SOLDIERS ON BORDER PROTECTION FIND A NEW “PRODUCT” BEING SMUGGLED INTO SOUTH AFRICA – DAGGA SEED
On 14th December, Defence Web reported this story and speculated that it could be legalisation decriminalising personal possession of cannabis in September that has triggered a new market for smugglers who traditionally brought large quantities of the narcotic into South Africa. Dagga is the South African term for Marijuana or Cannabis. In one instance it is said that soldiers on border protection duty found and confiscated a 200-litre drum of dagga seed.
UK: ONLINE RIGHT TO WORK CHECKS
On 14th December, the Home Office announced that employers will be able to rely on an online Right to Work Checking Service to demonstrate compliance with illegal working legislation. It says that the Right to Work Checking Service is secure and free to use. It was launched in April, but until now employers have still needed to request paper documents alongside using the service. The changes will mean that employers can use the online service to demonstrate they conducted the necessary right to work checks on migrants and avoid a penalty if they are found to be employing illegal workers.
WHY DO WE COLLUDE WITH CORRUPTION?

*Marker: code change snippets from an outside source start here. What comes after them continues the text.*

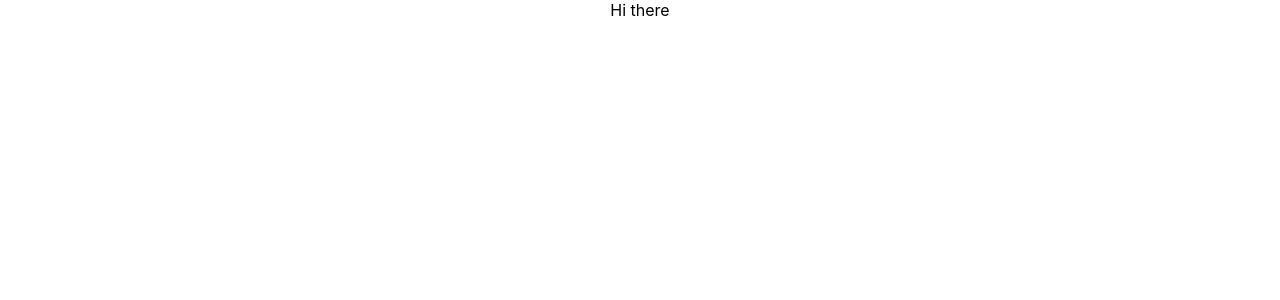
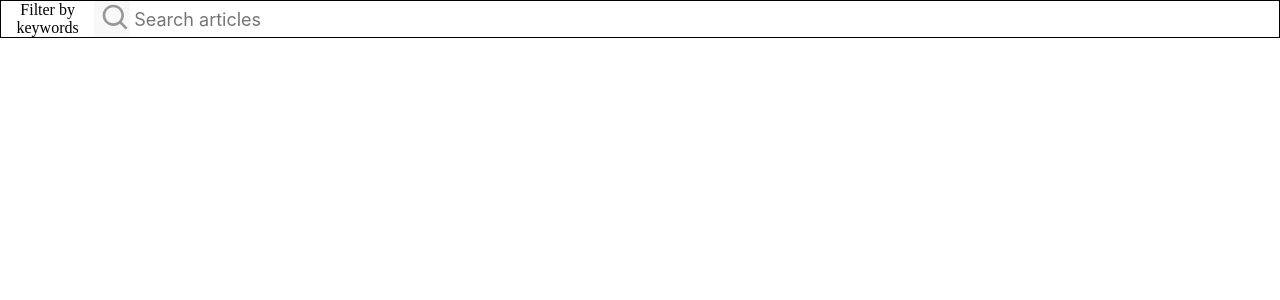
Before and after one commit to Aivazov/spa-frontend-test-task, a React (Create React App) app: page / in a window 1280 px wide. Shown: the top 300 px of the page. Built offline with nearby package versions, Linux system fonts and the light colour scheme.

Commit message:
adding form

```diff
--- a/package.json
+++ b/package.json
@@ -6,9 +6,14 @@
     "@testing-library/jest-dom": "^5.16.5",
     "@testing-library/react": "^13.4.0",
     "@testing-library/user-event": "^13.5.0",
+    "install": "^0.13.0",
+    "npm": "^9.2.0",
     "react": "^18.2.0",
     "react-dom": "^18.2.0",
+    "react-icons": "^4.7.1",
     "react-scripts": "5.0.1",
+    "react-toastify": "^9.1.1",
+    "sass": "^1.57.1",
     "web-vitals": "^2.1.4"
   },
   "scripts": {
--- a/src/App.js
+++ b/src/App.js
@@ -1,9 +1,10 @@
 import './App.css';
+import FilterForm from './components/FilterForm/FilterForm';
 
 function App() {
   return (
     <div className="App">
-      Hi there
+      <FilterForm />
     </div>
   );
 }
--- /dev/null
+++ b/src/components/FilterForm/FilterForm.js
@@ -0,0 +1,45 @@
+import React, { useState } from 'react';
+import { toast } from 'react-toastify';
+import { BiSearch } from 'react-icons/bi';
+import './FilterForm.scss'
+
+export default function FilterForm({ onSubmit }) {
+  const [searchRequest, setSearchRequest] = useState('');
+
+  const handleNameChange = (event) => {
+    setSearchRequest(event.currentTarget.value.toLowerCase());
+    // this.setState({ searchRequest: event.currentTarget.value.toLowerCase() });
+  };
+
+  const handleSubmit = (e) => {
+    e.preventDefault();
+
+    onSubmit(searchRequest);
+    if (searchRequest.trim() === '') {
+      return toast.error('Please enter an article name');
+    }
+    console.log(searchRequest);
+  };
+
+  return (
+    <header className="searchbar">
+      <form className="form" onSubmit={handleSubmit}>
+        <label>Filter by keywords</label>
+        <button type="submit" className="button">
+          <BiSearch size="32" className="react-icons-search" />
+          <span className="button-label">Search</span>
+        </button>
+
+        <input
+          className="input"
+          type="text"
+          autoComplete="off"
+          autoFocus
+          placeholder="Search articles"
+          value={searchRequest}
+          onChange={handleNameChange}
+        />
+      </form>
+    </header>
+  );
+}
--- /dev/null
+++ b/src/components/FilterForm/FilterForm.scss
@@ -0,0 +1,88 @@
+.searchbar {
+  // top: 0;
+  // left: 0;
+  // position: sticky;
+  // z-index: 1100;
+  // display: flex;
+  // justify-content: center;
+  // align-items: center;
+  // min-height: 64px;
+  // padding-right: 24px;
+  // padding-left: 24px;
+  // padding-top: 12px;
+  // padding-bottom: 12px;
+  // color: #fff;
+  // background-color: #3f51b5;
+  // box-shadow: 0px 2px 4px -1px rgba(0, 0, 0, 0.2),
+  //   0px 4px 5px 0px rgba(0, 0, 0, 0.14), 0px 1px 10px 0px rgba(0, 0, 0, 0.12);
+  display: flex;
+  flex-direction: column;
+  align-items: flex-start;
+  padding: 0px;
+  gap: 10px;
+  border: 1px solid black
+}
+
+.form {
+  display: flex;
+  align-items: center;
+  width: 100%;
+  max-width: 600px;
+  background-color: #fff;
+  border-radius: 3px;
+  overflow: hidden;
+}
+
+label {
+  font-family: Montserrat, serif;
+}
+
+.button {
+  display: inline-block;
+  width: 36px;
+  height: 36px;
+  border: 0;
+  /* background-image: url('https://image.flaticon.com/icons/svg/149/149852.svg'); */
+  /* background-size: 40%; */
+  background-repeat: no-repeat;
+  background-position: center;
+  opacity: 0.4;
+  transition: opacity 250ms cubic-bezier(0.4, 0, 0.2, 1);
+  cursor: pointer;
+  outline: none;
+}
+
+.button:hover {
+  opacity: 1;
+}
+
+.button-label {
+  position: absolute;
+  width: 1px;
+  height: 1px;
+  padding: 0;
+  overflow: hidden;
+  clip: rect(0, 0, 0, 0);
+  white-space: nowrap;
+  clip-path: inset(50%);
+  border: 0;
+}
+
+.input {
+  display: inline-block;
+  width: 100%;
+  font: inherit;
+  font-size: 20px;
+  border: none;
+  outline: none;
+  padding-left: 4px;
+  padding-right: 4px;
+}
+
+.input::placeholder {
+  font: inherit;
+  font-size: 18px;
+}
+
+.react-icons-search {
+}
```
Also changed, not shown: 1 other file (tests, documents, lock files or other folders).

A BBC Radio World Service podcast asks why do we collude with corruption when it is unfair and costs billions of dollars? Nastaran Tavakoli-Far examines the moral quandaries we face when asked to take part in bribery. She examines the moral quandaries we face when asked to pay a bribe. She talks to a whistle-blower, a businessman imprisoned for corruption and experts and ordinary people affected by bribery in different parts of the world. It is said that it is estimated that 1.6 billion people have to pay bribes just to access public services. When so many countries have signed up to fight corruption, why is it so difficult to stamp out?
ATO NOW MONITORING SWISS BANK ACCOUNTS OF WEALTHY AUSTRALIANS
Baker McKenzie reported on 14th December that the Australian Tax Office is now accessing Swiss bank accounts for the purpose of ensuring Australians are meeting their tax obligations.
BANKS TOLD TO WATCH FOR SIGNS OF ‘EXTREMIST TRAVELLERS’ RETURNING TO CANADA
Baker McKenzie reported on 14th December that Canada’s financial intelligence agency has warned banks to watch for signs that foreign terrorist fighters may be trying to return home from places like Syria and Iraq. An example given is reactivation of a dormant bank account linked to an “extremist traveller”, which may indicate that he or she is preparing to come back to Canada.